Theme: Riches and Blessing
This week’s lesson teaches us how sacrifice brings blessing.
Jesus said to them, “I tell you the truth, at the renewal of all things, when the Son of Man sits on his glorious throne, you who have followed me will also sit on twelve thrones, judging the twelve tribes of Israel. And everyone who has left houses or brothers or sisters or father or mother or children or fields for my sake will receive a hundred times as much and will inherit eternal life. But many who are first will be last, and many who are last will be first.
In spite of these obvious qualifications, Christ’s promise of homes, family and fields is an encouragement for those willing to serve him. It tells us that God is good and that he is no man’s debtor. Sometimes the idea that “God is no man’s debtor” has been used wrongly to try to control God, as it were. People have suggested that if we do so-and-so, then God is obliged to do so-and-so for us. That is manipulative, and the text does not support this view. However, properly received, it does encourage us to serve God in Christ’s service, knowing that we will be blessed for it. There are several important grounds for this encouragement.
1. Great blessings. One thing that keeps many from following Jesus—the rich young ruler is an example—is the feeling that the cost of following him is too high. We would have to give up “too much.” Matthew 19:28-29 teaches that the blessings to be found in Christ’s service are greater than the blessings we could have without it. The rich young man was unwilling to give up his possessions. He loved them more than Jesus, and he could not be saved without loving God with all his heart and soul and mind and strength. However, if he had followed Christ, turning his back on his wealth, what this text teaches is that Jesus would have blessed him a hundred times over, possibly with a home, a large family and fields. He could not be certain of the form Christ’s blessing would take. He might have been called to a life of itinerant ministry, as Paul was. But whatever the form of his service, the blessings he would receive would be many times greater than he could have given up.
In other words, one must address Christians and not unbelievers to get a true perspective on this promise.
2. Secure blessings.
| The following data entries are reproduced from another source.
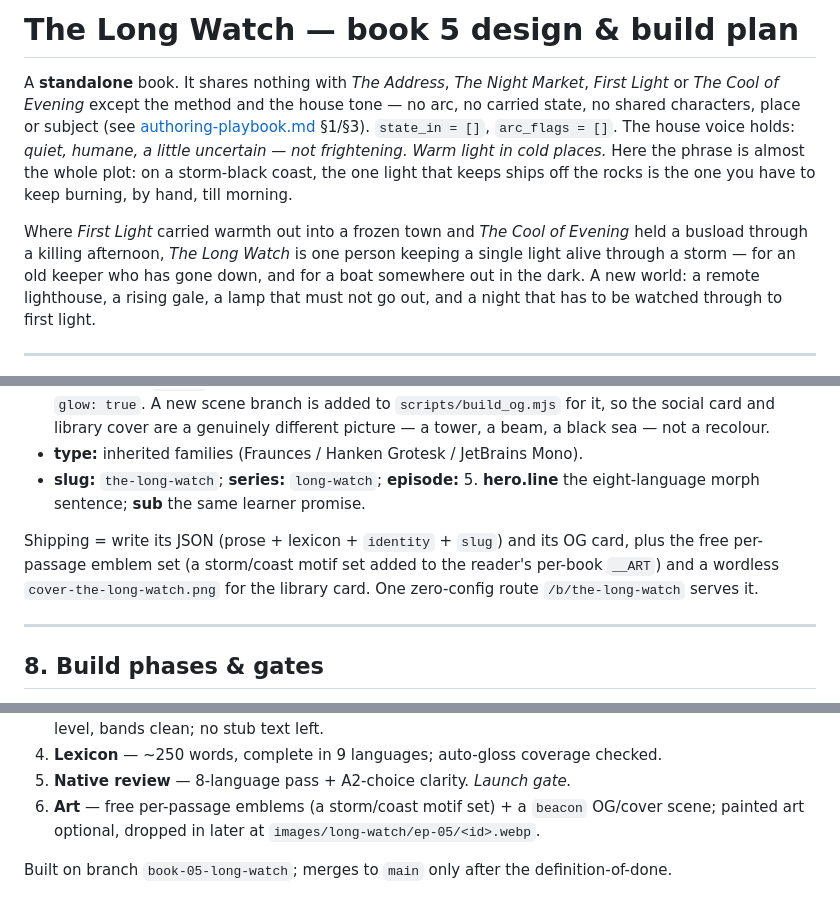
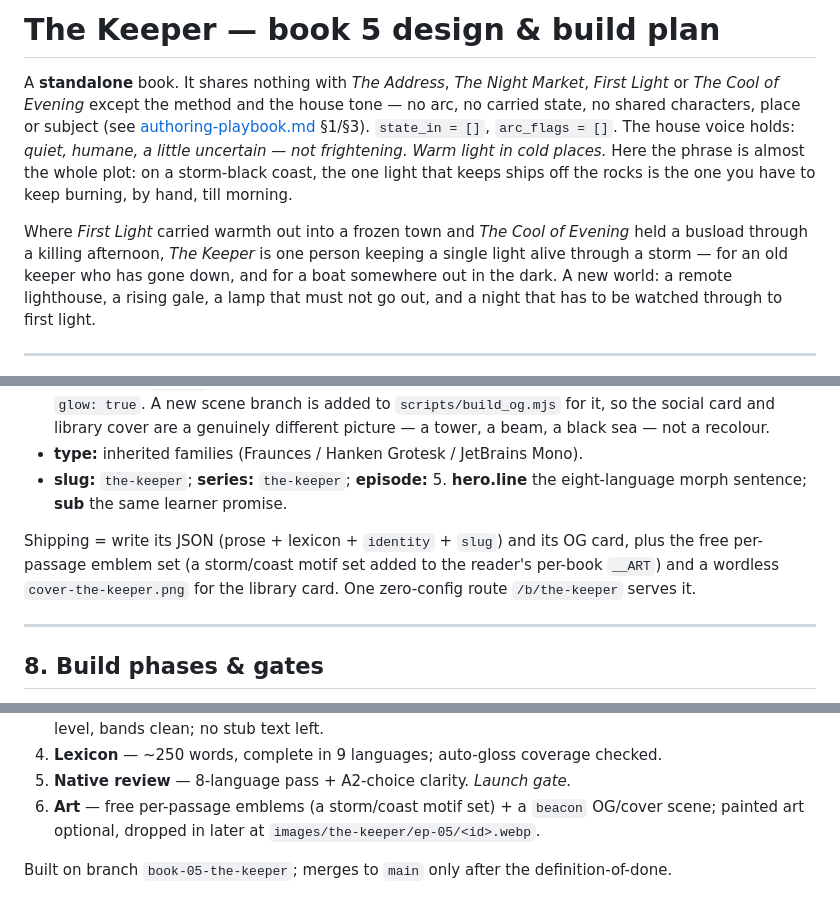
Before and after one commit to addyap2/adventure-books, a Markdown page: docs/the-keeper-design.md, 3 parts joined by grey strips. GitHub-like rendering.

Commit message:
docs(book5): retitle to The Keeper; lock tempest identity (slate + beacon gold)
Co-Authored-By: Claude Opus 4.8 <noreply@anthropic.com>

```diff
--- a/docs/the-long-watch-design.md
+++ b/docs/the-keeper-design.md
@@ -1,4 +1,4 @@
-# The Long Watch — book 5 design & build plan
+# The Keeper — book 5 design & build plan
 
 A **standalone** book. It shares nothing with *The Address*, *The Night Market*, *First Light* or
 *The Cool of Evening* except the method and the house tone — no arc, no carried state, no shared
@@ -9,7 +9,7 @@ storm-black coast, the one light that keeps ships off the rocks is the one you h
 burning, by hand, till morning.
 
 Where *First Light* carried warmth out into a frozen town and *The Cool of Evening* held a busload
-through a killing afternoon, *The Long Watch* is one person keeping a single light alive through a
+through a killing afternoon, *The Keeper* is one person keeping a single light alive through a
 storm — for an old keeper who has gone down, and for a boat somewhere out in the dark. A new
 world: a remote lighthouse, a rising gale, a lamp that must not go out, and a night that has to be
 watched through to first light.
@@ -194,12 +194,12 @@ with the beam the one warm thing.
   card and library cover are a genuinely different picture — a tower, a beam, a black sea — not a
   recolour.
 - **type:** inherited families (Fraunces / Hanken Grotesk / JetBrains Mono).
-- **slug:** `the-long-watch`; **series:** `long-watch`; **episode:** 5. **hero.line** the
+- **slug:** `the-keeper`; **series:** `the-keeper`; **episode:** 5. **hero.line** the
   eight-language morph sentence; **sub** the same learner promise.
 
 Shipping = write its JSON (prose + lexicon + `identity` + `slug`) and its OG card, plus the free
 per-passage emblem set (a storm/coast motif set added to the reader's per-book `__ART`) and a
-wordless `cover-the-long-watch.png` for the library card. One zero-config route `/b/the-long-watch`
+wordless `cover-the-keeper.png` for the library card. One zero-config route `/b/the-keeper`
 serves it.
 
 ---
@@ -218,6 +218,6 @@ content/lexicon.json` coming back clean.
 4. **Lexicon** — ~250 words, complete in 9 languages; auto-gloss coverage checked.
 5. **Native review** — 8-language pass + A2-choice clarity. *Launch gate.*
 6. **Art** — free per-passage emblems (a storm/coast motif set) + a `beacon` OG/cover scene;
-   painted art optional, dropped in later at `images/long-watch/ep-05/<id>.webp`.
+   painted art optional, dropped in later at `images/the-keeper/ep-05/<id>.webp`.
 
-Built on branch `book-05-long-watch`; merges to `main` only after the definition-of-done.
+Built on branch `book-05-the-keeper`; merges to `main` only after the definition-of-done.
```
It is not only the greatness of the blessings promised by Jesus that encourages us in his service. Their security encourages us too. The young man turned away from Christ because he was unwilling to part with his possessions, but it is an irony of the story that he turned from possessions which were certain to possessions which were at best uncertain. His possessions may have been lost before the year was out. His gold may have been stolen. He may have forfeited his lands. As was the case with prodigal son, his friends may have grown cold and abandoned him.
This point can be made the other way. God may allow the ungodly to amass great wealth to their destruction. As for Christians, if you belong to Christ and put riches (or anything else) before service to Christ, God may take away your wealth until you repent and turn to him. However, if you are a follower of Christ and place him first in everything, you can be sure that whatever possessions God wants you to have will be safe.
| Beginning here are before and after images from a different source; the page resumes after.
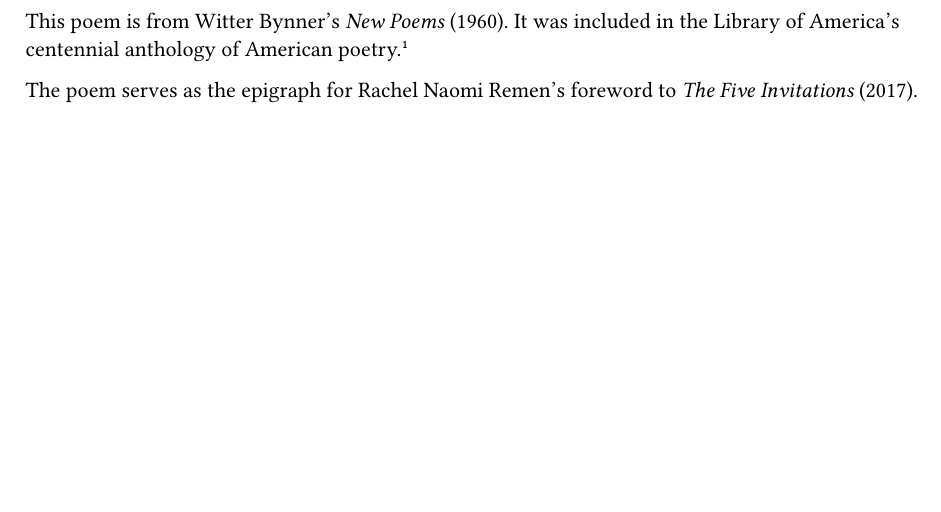
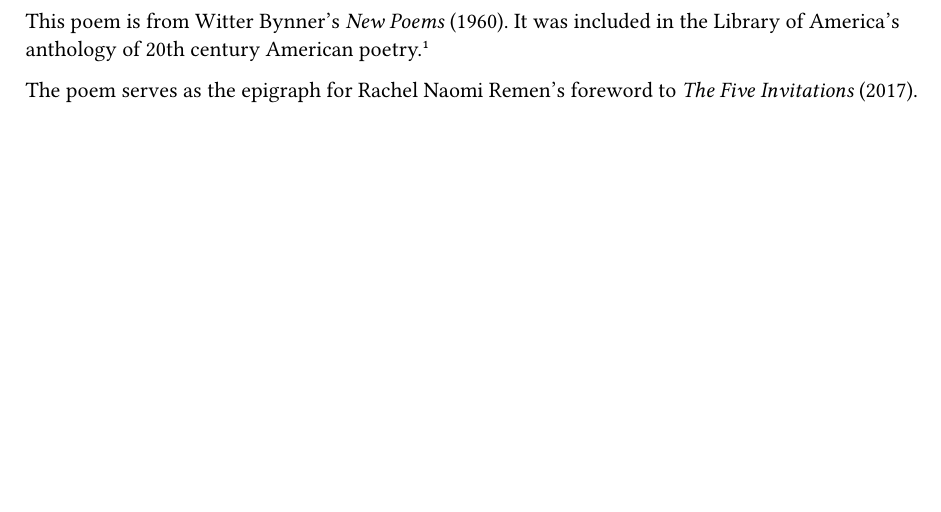
Before and after one commit to iocalebs/anthology, a Typst document (poems/all-tempest/page.typ): part of page 1 of 2, cut so that both start at the same text. Compiled offline with Typst 0.15.

Commit message:
Edit All Tempest desc

```diff
--- a/poems/all-tempest/page.typ
+++ b/poems/all-tempest/page.typ
@@ -1,6 +1,6 @@
 This poem is from Witter Bynner's _New Poems_ (1960).
-It was included in the Library of America's centennial anthology
-of American poetry.#footnote[
+It was included in the Library of America's anthology
+of 20th century American poetry.#footnote[
   Library of America (2000).
   _American Poetry: The Twentieth Century_.
   Volume One.
```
3. Blessings that are blessed. The third reason why the promise of Matthew 18:28-29 encourages us to serve Jesus is that the blessings promised by Jesus are themselves blessed by God in the sense that his favor rests on them and his divine power makes them effective in assisting other people. To be blessed in this way is to be twice blessed, because the one receiving the gift is blessed along with the giver. But remember, the promise is for those who are following after Jesus Christ. The promise is great. It is an encouragement to trust God and serve Christ. But it is for those who have turned from all lesser loyalties to serve him and not for those who have turned back to their possessions, as the young man did. To these alone God promises homes, parents, children, friends and fields—with persecutions—and in the age to come eternal life.
How does a proper understanding of God as no man‘s debtor encourage us?
How does the rich ruler’s story remind us that we can have security in God’s blessings.
How are God’s blessings blessed?